Which lines of the listing hold the string "emph"? Show each of them.

DATA TO EXAMINE
━━━━━━━━━━━━━━━━
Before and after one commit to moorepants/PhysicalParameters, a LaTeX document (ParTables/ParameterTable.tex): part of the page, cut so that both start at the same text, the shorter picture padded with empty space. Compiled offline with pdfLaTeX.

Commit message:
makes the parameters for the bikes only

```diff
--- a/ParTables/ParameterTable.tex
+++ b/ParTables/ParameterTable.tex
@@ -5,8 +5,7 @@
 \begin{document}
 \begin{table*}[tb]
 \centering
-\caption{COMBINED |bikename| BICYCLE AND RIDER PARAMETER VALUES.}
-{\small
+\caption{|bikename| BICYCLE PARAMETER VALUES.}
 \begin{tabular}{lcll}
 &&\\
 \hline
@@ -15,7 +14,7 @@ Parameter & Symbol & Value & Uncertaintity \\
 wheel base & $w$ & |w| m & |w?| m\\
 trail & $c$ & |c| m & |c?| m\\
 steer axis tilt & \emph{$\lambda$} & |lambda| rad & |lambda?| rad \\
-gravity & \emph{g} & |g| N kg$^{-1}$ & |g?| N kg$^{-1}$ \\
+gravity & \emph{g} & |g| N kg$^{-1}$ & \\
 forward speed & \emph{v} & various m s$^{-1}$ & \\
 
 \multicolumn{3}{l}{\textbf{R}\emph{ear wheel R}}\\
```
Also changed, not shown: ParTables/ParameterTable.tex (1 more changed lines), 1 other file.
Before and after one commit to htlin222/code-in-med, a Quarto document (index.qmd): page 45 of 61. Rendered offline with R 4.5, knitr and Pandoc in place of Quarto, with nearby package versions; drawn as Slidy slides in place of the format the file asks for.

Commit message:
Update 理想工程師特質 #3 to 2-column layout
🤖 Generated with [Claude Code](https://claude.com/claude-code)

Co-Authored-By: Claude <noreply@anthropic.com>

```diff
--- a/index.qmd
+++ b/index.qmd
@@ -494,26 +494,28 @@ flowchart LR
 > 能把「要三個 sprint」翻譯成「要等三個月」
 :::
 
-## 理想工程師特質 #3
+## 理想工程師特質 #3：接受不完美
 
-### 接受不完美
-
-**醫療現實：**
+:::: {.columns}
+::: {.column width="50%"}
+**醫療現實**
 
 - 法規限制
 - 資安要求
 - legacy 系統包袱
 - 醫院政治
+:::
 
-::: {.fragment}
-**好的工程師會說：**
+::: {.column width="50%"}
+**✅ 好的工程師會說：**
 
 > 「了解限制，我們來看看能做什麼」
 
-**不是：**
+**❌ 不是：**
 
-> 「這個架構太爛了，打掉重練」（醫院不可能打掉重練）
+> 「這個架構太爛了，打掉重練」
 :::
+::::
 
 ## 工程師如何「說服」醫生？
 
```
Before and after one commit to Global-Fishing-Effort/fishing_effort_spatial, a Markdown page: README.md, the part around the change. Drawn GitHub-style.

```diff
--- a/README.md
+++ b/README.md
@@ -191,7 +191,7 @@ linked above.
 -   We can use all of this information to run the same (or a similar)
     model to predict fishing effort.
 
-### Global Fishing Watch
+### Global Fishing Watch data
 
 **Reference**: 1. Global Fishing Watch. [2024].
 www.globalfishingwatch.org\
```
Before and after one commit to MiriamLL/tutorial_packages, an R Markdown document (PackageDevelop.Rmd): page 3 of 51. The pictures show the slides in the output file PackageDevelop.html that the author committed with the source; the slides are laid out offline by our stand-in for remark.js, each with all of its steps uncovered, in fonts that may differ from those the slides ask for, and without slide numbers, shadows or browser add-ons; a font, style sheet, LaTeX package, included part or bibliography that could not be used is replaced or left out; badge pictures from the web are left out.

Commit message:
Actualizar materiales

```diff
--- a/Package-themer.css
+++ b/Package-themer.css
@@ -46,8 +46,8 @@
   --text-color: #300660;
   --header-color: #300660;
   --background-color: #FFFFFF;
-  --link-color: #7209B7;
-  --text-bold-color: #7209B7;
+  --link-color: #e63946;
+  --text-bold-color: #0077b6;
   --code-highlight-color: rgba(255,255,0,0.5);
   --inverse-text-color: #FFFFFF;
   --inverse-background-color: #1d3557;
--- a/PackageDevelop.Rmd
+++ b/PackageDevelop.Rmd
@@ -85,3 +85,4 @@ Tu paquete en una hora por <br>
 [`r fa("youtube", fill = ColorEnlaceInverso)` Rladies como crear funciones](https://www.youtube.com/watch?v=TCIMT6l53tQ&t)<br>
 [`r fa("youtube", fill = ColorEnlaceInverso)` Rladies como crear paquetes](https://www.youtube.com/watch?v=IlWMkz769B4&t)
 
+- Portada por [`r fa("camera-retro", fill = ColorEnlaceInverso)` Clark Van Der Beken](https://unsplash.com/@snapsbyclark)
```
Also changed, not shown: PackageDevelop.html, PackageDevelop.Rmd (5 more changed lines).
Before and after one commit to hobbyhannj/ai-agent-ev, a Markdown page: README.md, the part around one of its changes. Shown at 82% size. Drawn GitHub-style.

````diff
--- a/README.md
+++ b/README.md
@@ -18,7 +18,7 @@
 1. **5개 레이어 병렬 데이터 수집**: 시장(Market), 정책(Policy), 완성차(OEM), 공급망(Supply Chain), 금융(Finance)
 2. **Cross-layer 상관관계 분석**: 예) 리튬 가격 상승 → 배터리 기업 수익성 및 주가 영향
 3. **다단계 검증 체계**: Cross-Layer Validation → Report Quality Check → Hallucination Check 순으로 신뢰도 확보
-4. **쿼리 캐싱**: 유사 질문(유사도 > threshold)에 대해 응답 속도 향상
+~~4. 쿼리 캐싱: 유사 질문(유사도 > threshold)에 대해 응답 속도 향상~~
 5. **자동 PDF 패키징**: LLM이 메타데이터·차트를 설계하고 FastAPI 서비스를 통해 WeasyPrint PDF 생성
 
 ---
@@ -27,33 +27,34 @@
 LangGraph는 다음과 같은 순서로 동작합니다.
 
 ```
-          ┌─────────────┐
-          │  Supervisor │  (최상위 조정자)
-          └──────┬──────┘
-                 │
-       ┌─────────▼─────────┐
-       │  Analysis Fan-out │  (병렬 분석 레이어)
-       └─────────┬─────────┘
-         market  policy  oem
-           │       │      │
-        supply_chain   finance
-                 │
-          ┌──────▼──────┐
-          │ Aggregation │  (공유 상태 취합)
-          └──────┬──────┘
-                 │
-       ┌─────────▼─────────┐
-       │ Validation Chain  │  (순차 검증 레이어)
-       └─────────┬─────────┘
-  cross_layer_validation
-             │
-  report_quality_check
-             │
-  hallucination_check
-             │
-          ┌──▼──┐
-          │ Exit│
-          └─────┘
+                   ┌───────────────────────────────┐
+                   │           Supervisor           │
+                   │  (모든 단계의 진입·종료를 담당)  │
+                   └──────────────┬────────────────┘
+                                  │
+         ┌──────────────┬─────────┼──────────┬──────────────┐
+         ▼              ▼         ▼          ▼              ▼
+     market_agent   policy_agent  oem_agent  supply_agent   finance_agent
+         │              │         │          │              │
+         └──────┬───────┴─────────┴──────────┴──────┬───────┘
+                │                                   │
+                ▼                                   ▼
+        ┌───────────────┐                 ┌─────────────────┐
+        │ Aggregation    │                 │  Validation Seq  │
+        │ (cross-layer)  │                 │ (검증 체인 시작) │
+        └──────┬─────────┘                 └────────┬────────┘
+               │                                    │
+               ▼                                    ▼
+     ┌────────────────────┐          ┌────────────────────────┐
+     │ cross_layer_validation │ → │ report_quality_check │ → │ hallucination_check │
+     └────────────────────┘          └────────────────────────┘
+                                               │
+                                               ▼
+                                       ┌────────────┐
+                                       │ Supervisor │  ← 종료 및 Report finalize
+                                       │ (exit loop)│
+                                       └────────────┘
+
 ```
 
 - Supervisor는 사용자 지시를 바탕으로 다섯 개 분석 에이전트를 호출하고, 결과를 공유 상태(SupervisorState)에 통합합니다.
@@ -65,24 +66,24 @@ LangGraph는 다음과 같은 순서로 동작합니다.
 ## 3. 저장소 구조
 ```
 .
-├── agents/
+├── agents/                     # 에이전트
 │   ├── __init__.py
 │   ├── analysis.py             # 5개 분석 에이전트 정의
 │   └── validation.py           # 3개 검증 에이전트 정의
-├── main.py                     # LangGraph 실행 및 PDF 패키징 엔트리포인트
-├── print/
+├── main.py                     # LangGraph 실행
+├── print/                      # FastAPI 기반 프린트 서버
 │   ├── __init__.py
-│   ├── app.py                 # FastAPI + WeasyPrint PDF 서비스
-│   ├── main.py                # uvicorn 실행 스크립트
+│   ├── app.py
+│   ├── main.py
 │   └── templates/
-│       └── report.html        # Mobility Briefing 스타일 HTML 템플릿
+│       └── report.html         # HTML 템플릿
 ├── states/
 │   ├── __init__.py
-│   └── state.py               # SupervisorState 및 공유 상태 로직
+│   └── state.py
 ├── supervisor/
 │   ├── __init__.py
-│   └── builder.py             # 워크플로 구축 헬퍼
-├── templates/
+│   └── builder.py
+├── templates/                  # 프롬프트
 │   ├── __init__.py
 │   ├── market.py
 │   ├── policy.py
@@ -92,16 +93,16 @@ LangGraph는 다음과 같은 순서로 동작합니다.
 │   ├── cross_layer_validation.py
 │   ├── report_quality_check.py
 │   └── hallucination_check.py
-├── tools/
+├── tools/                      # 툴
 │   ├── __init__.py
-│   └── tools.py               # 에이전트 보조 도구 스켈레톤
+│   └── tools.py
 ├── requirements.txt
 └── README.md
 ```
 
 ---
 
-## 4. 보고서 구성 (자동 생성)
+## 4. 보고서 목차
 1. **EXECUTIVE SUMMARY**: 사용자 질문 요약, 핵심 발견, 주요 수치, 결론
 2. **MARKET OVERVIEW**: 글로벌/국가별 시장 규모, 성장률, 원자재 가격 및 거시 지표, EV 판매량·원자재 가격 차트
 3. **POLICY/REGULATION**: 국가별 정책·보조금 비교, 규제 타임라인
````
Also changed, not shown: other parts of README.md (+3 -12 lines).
━━━━━━━━━━━━━━━━
TASK OUTPUT
 steer axis tilt & \emph{$\lambda$} & |lambda| rad & |lambda?| rad \\
-gravity & \emph{g} & |g| N kg$^{-1}$ & |g?| N kg$^{-1}$ \\
+gravity & \emph{g} & |g| N kg$^{-1}$ & \\
 forward speed & \emph{v} & various m s$^{-1}$ & \\
 \multicolumn{3}{l}{\textbf{R}\emph{ear wheel R}}\\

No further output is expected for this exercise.